- [TASK BRIEF]: Within the data that follows, how many lines carry the string "xvars"? Give the number alone.

- [DATASET ENTRIES]:

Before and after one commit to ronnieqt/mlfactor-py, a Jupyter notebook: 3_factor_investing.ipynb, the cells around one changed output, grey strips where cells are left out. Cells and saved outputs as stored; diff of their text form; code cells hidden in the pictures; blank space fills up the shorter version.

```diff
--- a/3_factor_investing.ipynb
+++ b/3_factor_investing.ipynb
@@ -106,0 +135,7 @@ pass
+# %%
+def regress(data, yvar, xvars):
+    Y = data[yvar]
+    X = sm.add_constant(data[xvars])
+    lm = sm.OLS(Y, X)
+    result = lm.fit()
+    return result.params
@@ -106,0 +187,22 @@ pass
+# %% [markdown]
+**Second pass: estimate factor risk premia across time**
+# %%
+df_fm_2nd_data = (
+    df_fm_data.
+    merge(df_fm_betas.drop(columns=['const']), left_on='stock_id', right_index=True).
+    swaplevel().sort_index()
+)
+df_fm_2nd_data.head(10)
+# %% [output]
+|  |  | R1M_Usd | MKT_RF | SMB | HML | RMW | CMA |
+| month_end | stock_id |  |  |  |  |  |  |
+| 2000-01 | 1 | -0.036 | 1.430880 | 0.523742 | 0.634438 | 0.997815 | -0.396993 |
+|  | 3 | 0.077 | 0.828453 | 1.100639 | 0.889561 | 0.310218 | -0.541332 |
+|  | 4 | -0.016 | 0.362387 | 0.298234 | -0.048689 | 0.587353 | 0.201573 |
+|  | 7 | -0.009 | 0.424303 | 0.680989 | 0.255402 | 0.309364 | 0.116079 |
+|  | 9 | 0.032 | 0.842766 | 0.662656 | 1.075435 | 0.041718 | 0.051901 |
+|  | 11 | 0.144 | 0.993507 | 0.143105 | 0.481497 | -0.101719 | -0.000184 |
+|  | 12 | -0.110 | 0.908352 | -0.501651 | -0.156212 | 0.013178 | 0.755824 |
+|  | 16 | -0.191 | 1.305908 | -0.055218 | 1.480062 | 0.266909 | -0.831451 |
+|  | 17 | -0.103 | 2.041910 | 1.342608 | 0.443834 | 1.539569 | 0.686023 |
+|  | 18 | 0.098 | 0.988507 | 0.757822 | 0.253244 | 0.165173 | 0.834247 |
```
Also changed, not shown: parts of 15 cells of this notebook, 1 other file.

- [ANSWER SPACE]: 2